Exercise: In the listing below, find each line that holds "generated" and list it.
(Material provided begins)
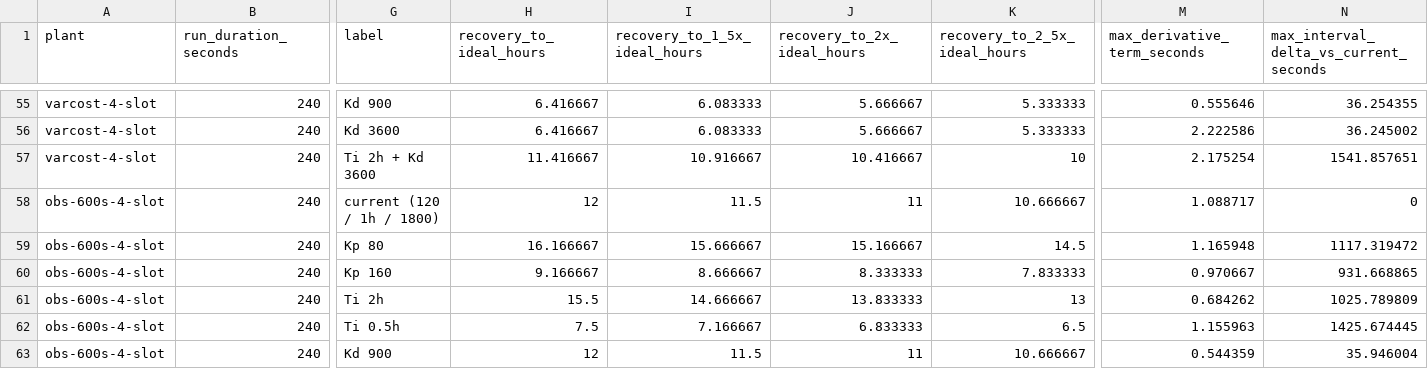
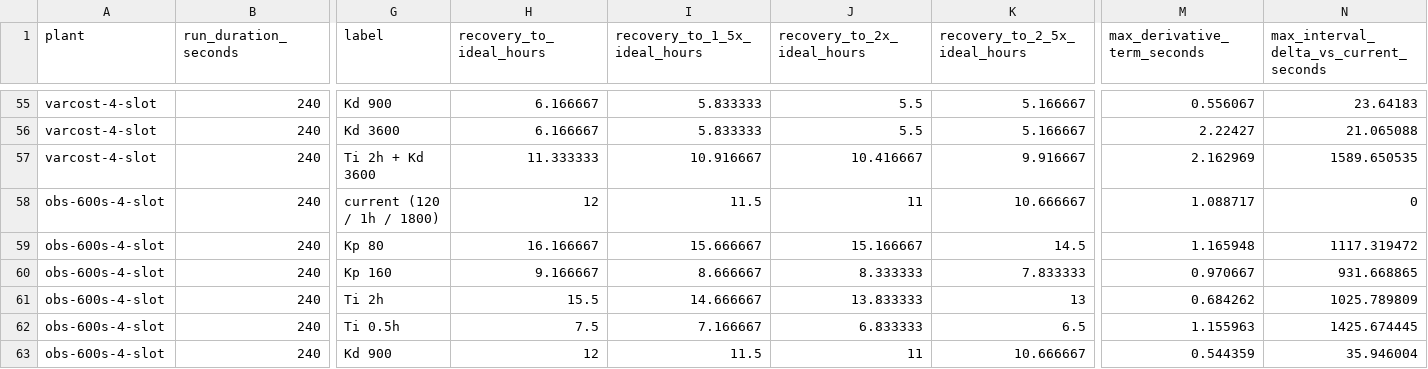
Before and after one commit to MEK-Org/rusa, a CSV file: research/generated/quota-closed-loop-plant-sensitivity.csv, drawn as a sheet; only a part is shown, gaps mark what is left out; the diff covers the shown part only; the diff names each change by its address in the sheet, - before the commit and + after, or states it on an @@ line.

```diff
--- a/research/generated/quota-closed-loop-plant-sensitivity.csv
+++ b/research/generated/quota-closed-loop-plant-sensitivity.csv
-H55:H56 (recovery_to_ideal_hours): 6.416667
+H55:H56 (recovery_to_ideal_hours): 6.166667
-I55:I56 (recovery_to_1_5x_ideal_hours): 6.083333
+I55:I56 (recovery_to_1_5x_ideal_hours): 5.833333
-J55:J56 (recovery_to_2x_ideal_hours): 5.666667
+J55:J56 (recovery_to_2x_ideal_hours): 5.5
-K55:K56 (recovery_to_2_5x_ideal_hours): 5.333333
+K55:K56 (recovery_to_2_5x_ideal_hours): 5.166667
-M55 (max_derivative_term_seconds): 0.555646
+M55 (max_derivative_term_seconds): 0.556067
-N55: 36.254355
+N55: 23.64183
-M56 (max_derivative_term_seconds): 2.222586
+M56 (max_derivative_term_seconds): 2.22427
-N56: 36.245002
+N56: 21.065088
-H57 (recovery_to_ideal_hours): 11.416667
+H57 (recovery_to_ideal_hours): 11.333333
-K57 (recovery_to_2_5x_ideal_hours): 10
+K57 (recovery_to_2_5x_ideal_hours): 9.916667
-M57 (max_derivative_term_seconds): 2.175254
+M57 (max_derivative_term_seconds): 2.162969
-N57: 1541.857651
+N57: 1589.650535
```
Also changed, not shown: 27 edited cells elsewhere in this file, 5 other files.
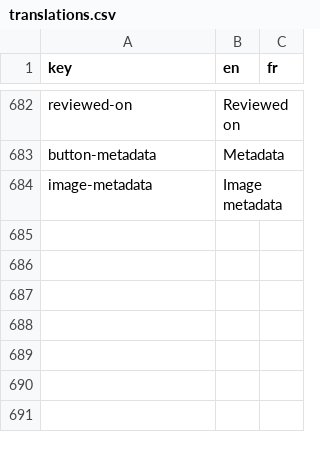
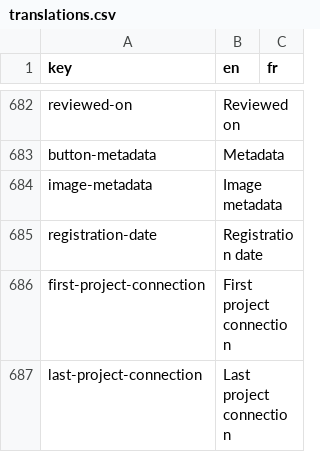
Before and after one commit to cytomine/Cytomine-Web-UI, a CSV file: src/locales/translations.csv, drawn as a sheet; only a part is shown, gaps mark what is left out; the diff names each change by its address in the sheet, - before the commit and + after, or states it on an @@ line.

```diff
--- a/src/locales/translations.csv
+++ b/src/locales/translations.csv
+row 685: registration-date | Registration date
+row 686: first-project-connection | First project connection
+row 687: last-project-connection | Last project connection
```
Also changed, not shown: 1 other file.
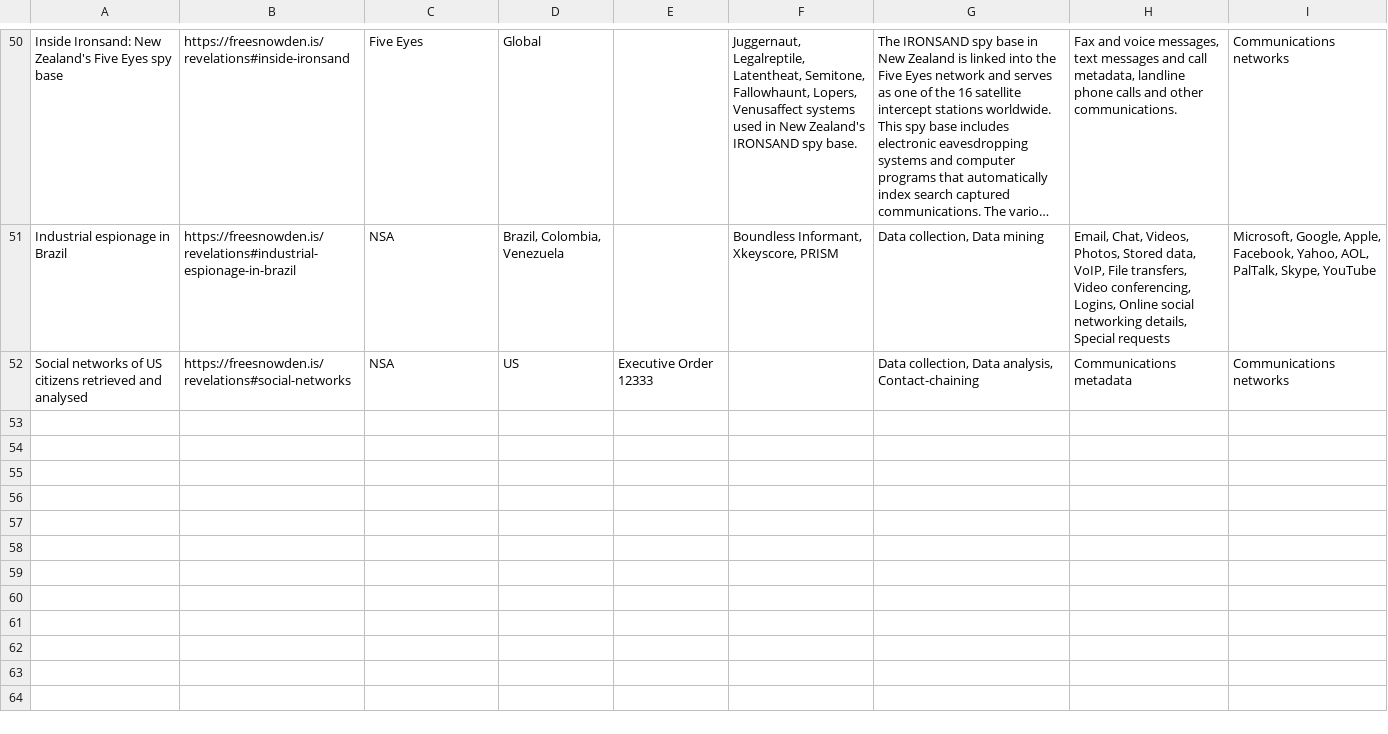
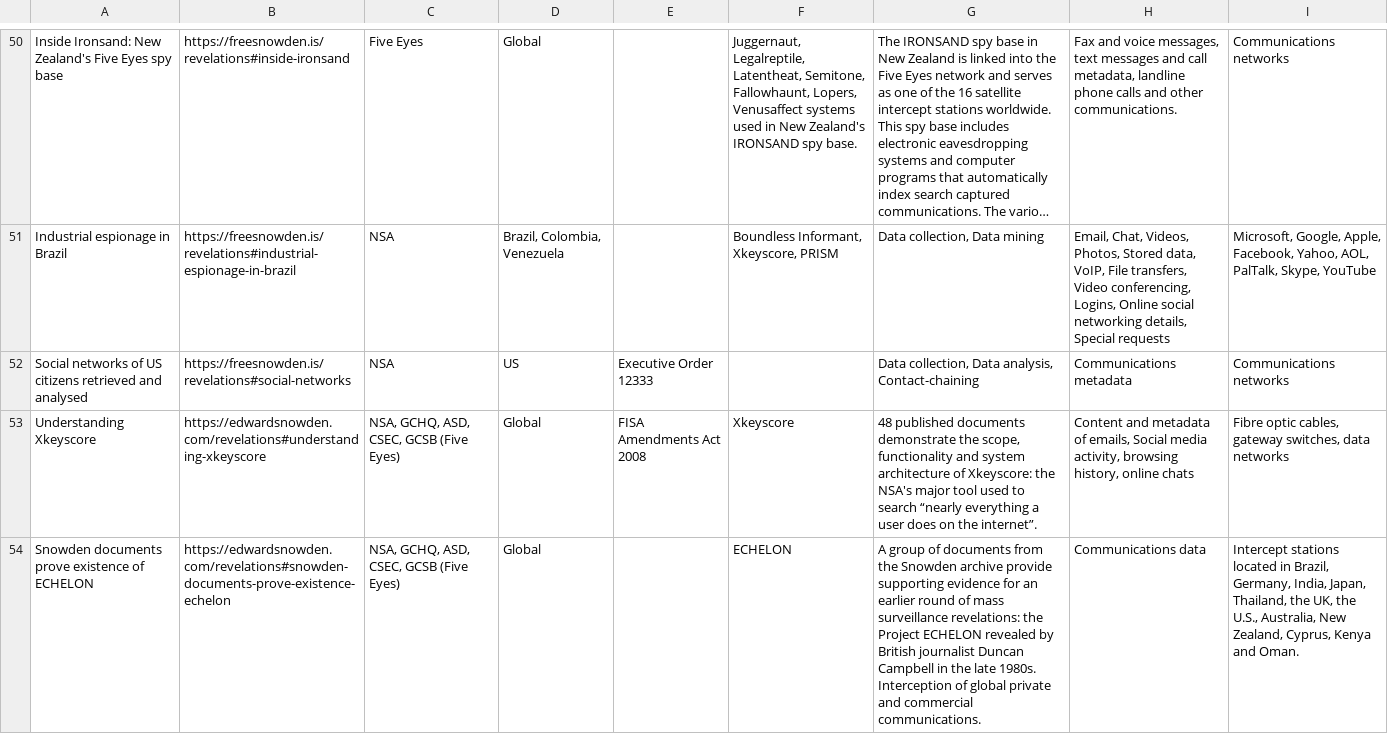
Before and after one commit to surveillance-without-borders/surveillance-without-borders, a CSV file: app/data/PubMASS.csv, drawn as a sheet; only a part is shown, gaps mark what is left out; long unchanged cells end in …; the diff covers the shown part only; the diff names each change by its address in the sheet, - before the commit and + after, or states it on an @@ line.

Commit message:
completed the targeted surveillance csv and added all of the latest revelations

```diff
--- a/app/data/PubMASS.csv
+++ b/app/data/PubMASS.csv
+row 53: Understanding Xkeyscore | https://edwardsnowden.com/revelations#understanding-xkeyscore | NSA, GCHQ, ASD, CSEC, GCSB (Five Eyes) | Global | FISA Amendments Act 2008 | Xkeyscore | 48 published documents demonstrate the scope, functionality and system architecture of Xkeyscore: the NSA's major tool used to search “nearly everything a user does on the internet”. | Content and metadata of emails, Social media activity, browsing history, online chats | Fibre optic cables, gateway switches, data networks
+row 54: Snowden documents prove existence of ECHELON | https://edwardsnowden.com/revelations#snowden-documents-prove-existence-echelon | NSA, GCHQ, ASD, CSEC, GCSB (Five Eyes) | Global |  | ECHELON | A group of documents from the Snowden archive provide supporting evidence for an earlier round of mass surveillance revelations: the Project ECHELON revealed by British journalist Duncan Campbell in the late 1980s. Interception of global private and commercial communications. | Communications data | Intercept stations located in Brazil, Germany, India, Japan, Thailand, the UK, the U.S., Australia, New Zealand, Cyprus, Kenya and Oman.
```
Also changed, not shown: 3 added rows elsewhere in this file, app/data/CollaborationIAC.csv, app/data/CollaborationINT.csv, 3 other files.
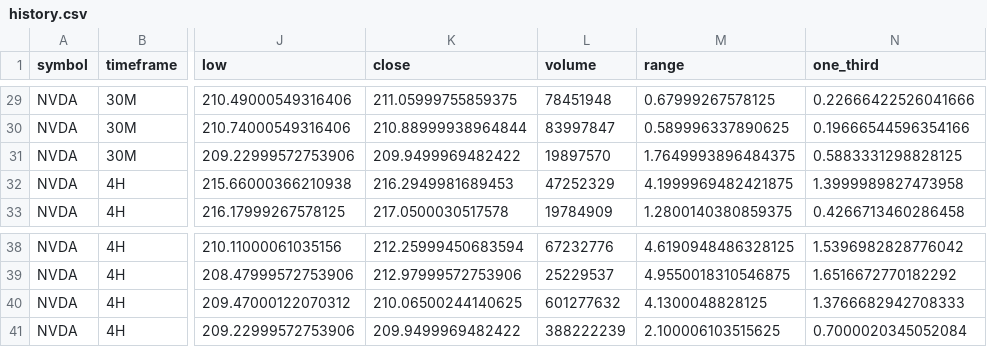
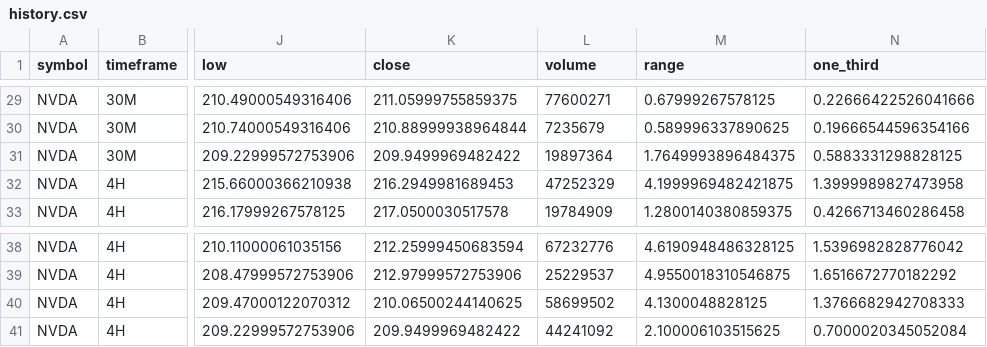
Before and after one commit to Einsteinmonkey/NvidiaRuleofThirds, a CSV file: results/history.csv, drawn as a sheet; only a part is shown, gaps mark what is left out; the diff covers the shown part only; the diff names each change by its address in the sheet, - before the commit and + after, or states it on an @@ line.

```diff
--- a/results/history.csv
+++ b/results/history.csv
-L29 (volume): 78451948
+L29 (volume): 77600271
-L30 (volume): 83997847
+L30 (volume): 7235679
-L31 (volume): 19897570
+L31 (volume): 19897364
-L40 (volume): 601277632
+L40 (volume): 58699502
-L41 (volume): 388222239
+L41 (volume): 44241092
```
Also changed, not shown: 21 edited cells elsewhere in this file, 4 other files.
(Material provided ends)
Result of this exercise:
Before and after one commit to MEK-Org/rusa, a CSV file: research/generated/quota-closed-loop-plant-sensitivity.csv, drawn as a sheet; only a part is shown, gaps mark what is left out; the diff covers the shown part only; the diff names each change by its address in the sheet, - before the commit and + after, or states it on an @@ line.
--- a/research/generated/quota-closed-loop-plant-sensitivity.csv
+++ b/research/generated/quota-closed-loop-plant-sensitivity.csv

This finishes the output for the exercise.